**WHAT THE TASK REQUIRES**
Return exactly those lines of the material below that fall between the line holding "Before and after one commit to epolyach/DenseAM-GPU, a" and the line holding "Also changed, not shown: 3 other files.", inclusive.

**RECORDED INFORMATION**
◆ ◆ ◆ ◆ ◆

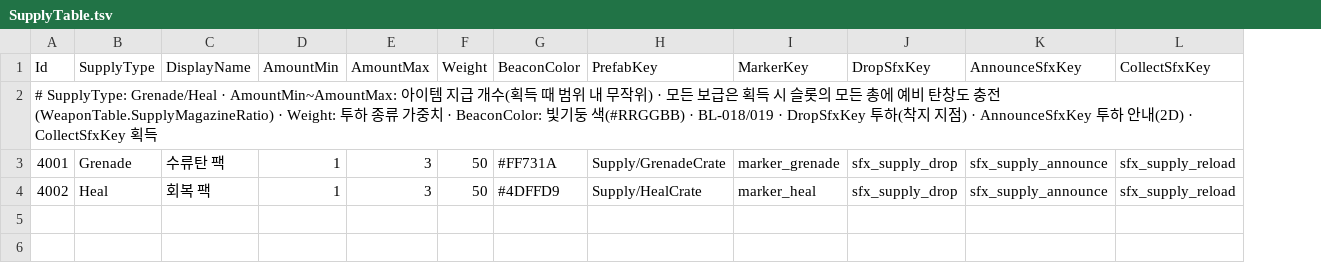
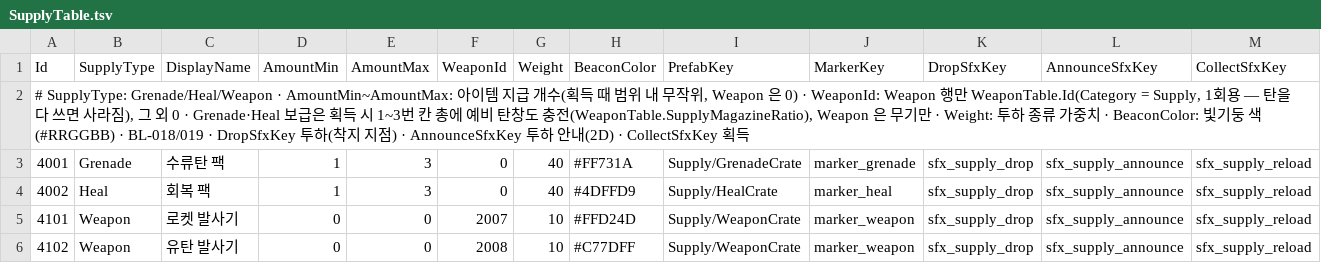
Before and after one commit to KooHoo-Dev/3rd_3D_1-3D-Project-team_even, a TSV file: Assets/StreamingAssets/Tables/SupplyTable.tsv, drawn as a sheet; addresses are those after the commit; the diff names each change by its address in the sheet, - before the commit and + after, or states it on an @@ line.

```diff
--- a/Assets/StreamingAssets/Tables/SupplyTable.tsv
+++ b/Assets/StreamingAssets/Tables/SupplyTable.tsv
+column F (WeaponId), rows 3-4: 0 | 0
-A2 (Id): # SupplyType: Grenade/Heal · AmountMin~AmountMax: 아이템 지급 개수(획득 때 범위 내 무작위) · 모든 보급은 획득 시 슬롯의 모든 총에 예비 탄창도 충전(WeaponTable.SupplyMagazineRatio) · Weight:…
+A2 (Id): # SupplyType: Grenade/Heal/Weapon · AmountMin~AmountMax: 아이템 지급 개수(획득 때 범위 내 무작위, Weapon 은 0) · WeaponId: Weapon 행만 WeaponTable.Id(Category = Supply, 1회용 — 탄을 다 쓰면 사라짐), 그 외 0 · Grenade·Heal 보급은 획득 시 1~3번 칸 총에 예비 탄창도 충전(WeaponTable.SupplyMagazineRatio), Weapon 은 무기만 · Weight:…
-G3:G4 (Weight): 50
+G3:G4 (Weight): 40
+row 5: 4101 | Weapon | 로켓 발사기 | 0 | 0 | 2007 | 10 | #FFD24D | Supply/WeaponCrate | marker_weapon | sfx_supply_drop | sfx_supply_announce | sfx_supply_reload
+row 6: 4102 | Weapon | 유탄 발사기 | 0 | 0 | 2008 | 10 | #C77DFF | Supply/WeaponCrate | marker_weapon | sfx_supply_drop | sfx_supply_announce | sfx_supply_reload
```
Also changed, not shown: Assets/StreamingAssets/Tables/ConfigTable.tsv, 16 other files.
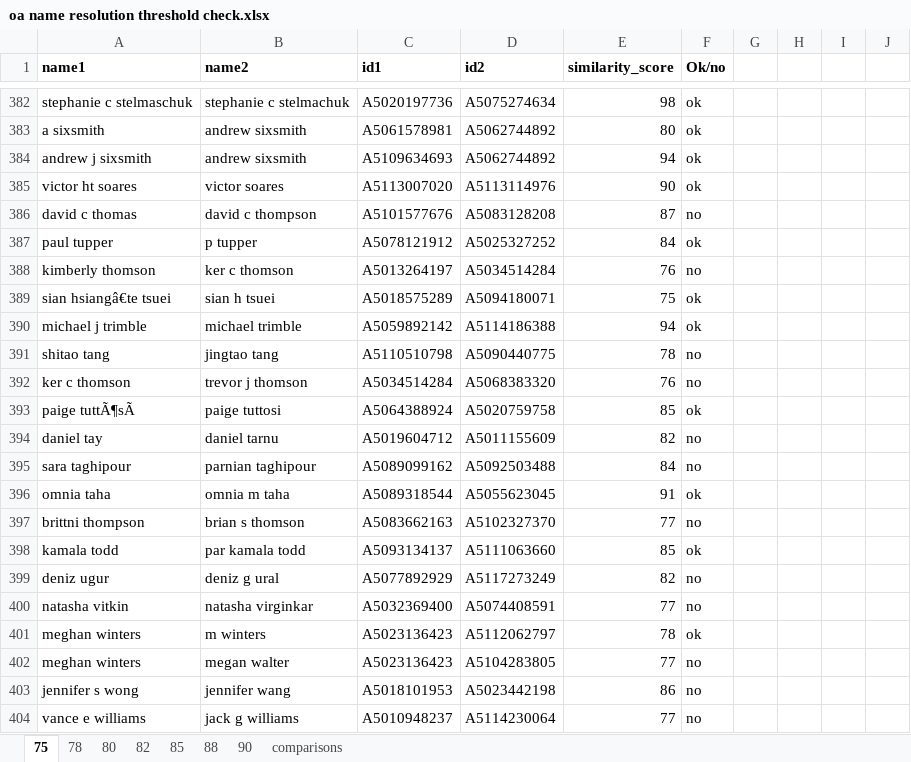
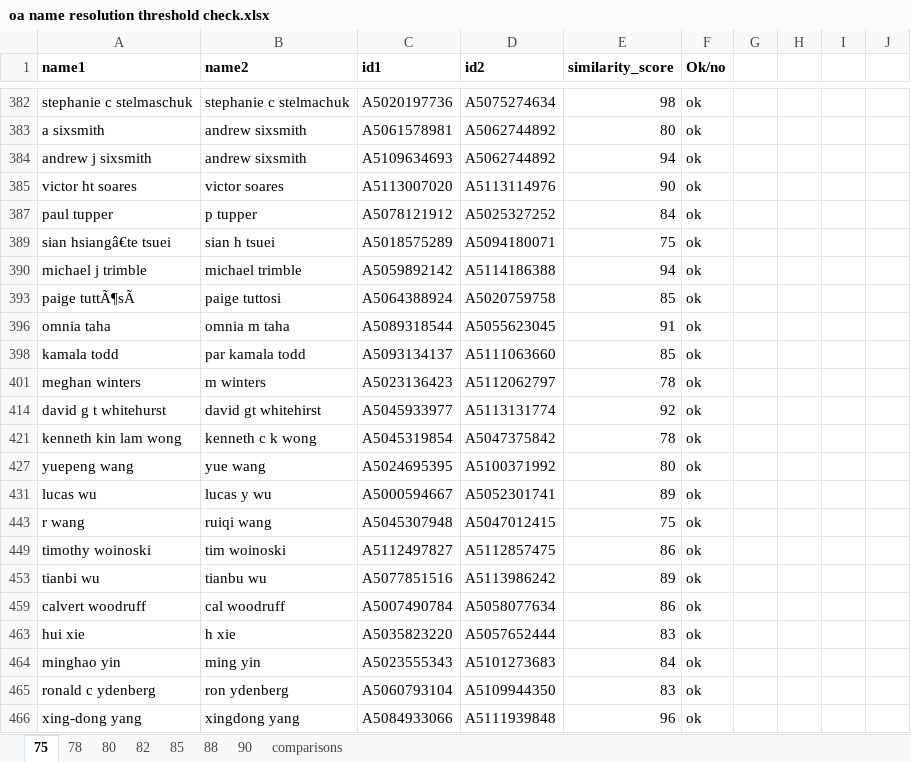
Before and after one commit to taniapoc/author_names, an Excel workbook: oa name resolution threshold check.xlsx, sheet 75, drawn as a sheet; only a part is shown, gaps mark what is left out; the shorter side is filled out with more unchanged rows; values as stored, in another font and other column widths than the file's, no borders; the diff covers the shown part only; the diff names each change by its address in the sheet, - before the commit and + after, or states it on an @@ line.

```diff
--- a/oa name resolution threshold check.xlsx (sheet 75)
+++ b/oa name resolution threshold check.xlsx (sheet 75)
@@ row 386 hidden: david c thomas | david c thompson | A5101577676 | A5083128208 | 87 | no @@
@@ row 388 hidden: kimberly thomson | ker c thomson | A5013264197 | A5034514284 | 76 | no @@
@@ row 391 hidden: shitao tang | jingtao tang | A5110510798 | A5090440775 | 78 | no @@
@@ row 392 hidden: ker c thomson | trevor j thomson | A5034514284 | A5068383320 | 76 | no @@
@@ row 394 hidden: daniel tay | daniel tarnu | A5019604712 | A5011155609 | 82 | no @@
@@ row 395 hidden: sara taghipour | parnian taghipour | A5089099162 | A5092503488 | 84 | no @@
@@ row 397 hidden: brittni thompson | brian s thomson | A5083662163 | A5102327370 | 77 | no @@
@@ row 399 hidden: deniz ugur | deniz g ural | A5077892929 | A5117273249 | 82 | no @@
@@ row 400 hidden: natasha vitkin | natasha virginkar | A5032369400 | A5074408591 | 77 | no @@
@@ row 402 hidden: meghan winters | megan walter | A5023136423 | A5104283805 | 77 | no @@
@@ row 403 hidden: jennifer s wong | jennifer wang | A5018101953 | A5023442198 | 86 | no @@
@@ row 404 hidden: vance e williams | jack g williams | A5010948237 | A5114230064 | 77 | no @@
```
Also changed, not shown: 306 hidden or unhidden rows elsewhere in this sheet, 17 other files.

◆ ◆ ◆ ◆ ◆

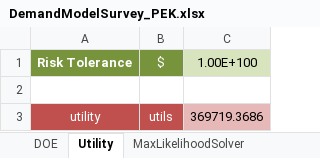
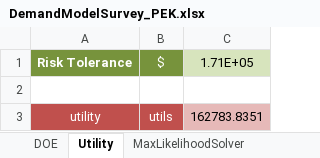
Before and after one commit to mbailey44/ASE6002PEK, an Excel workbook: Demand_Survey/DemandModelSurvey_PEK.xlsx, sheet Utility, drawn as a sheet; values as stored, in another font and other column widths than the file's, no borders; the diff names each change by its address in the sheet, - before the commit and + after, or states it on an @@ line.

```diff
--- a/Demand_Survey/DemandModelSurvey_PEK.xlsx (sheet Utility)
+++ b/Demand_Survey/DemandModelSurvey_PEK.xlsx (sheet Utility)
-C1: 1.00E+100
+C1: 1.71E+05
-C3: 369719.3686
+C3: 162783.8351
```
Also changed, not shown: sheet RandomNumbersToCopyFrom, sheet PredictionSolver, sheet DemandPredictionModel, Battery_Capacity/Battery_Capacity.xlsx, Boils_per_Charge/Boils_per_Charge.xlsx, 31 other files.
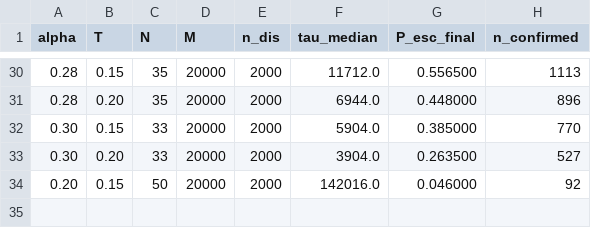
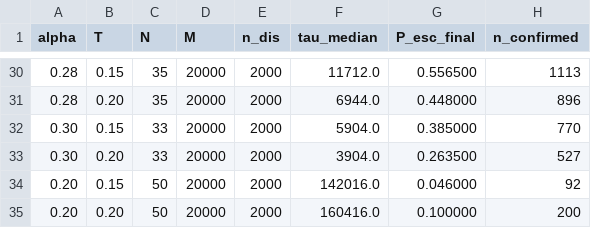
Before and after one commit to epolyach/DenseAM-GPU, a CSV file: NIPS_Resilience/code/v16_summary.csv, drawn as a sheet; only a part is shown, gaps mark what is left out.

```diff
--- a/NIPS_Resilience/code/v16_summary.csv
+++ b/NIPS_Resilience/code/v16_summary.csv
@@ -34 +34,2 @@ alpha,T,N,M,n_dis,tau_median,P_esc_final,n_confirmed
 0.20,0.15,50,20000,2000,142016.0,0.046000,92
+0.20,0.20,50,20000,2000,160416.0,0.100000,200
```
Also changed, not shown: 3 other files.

◆ ◆ ◆ ◆ ◆

**EXERCISE SOLUTION**
Before and after one commit to epolyach/DenseAM-GPU, a CSV file: NIPS_Resilience/code/v16_summary.csv, drawn as a sheet; only a part is shown, gaps mark what is left out.

```diff
--- a/NIPS_Resilience/code/v16_summary.csv
+++ b/NIPS_Resilience/code/v16_summary.csv
@@ -34 +34,2 @@ alpha,T,N,M,n_dis,tau_median,P_esc_final,n_confirmed
 0.20,0.15,50,20000,2000,142016.0,0.046000,92
+0.20,0.20,50,20000,2000,160416.0,0.100000,200
```
Also changed, not shown: 3 other files.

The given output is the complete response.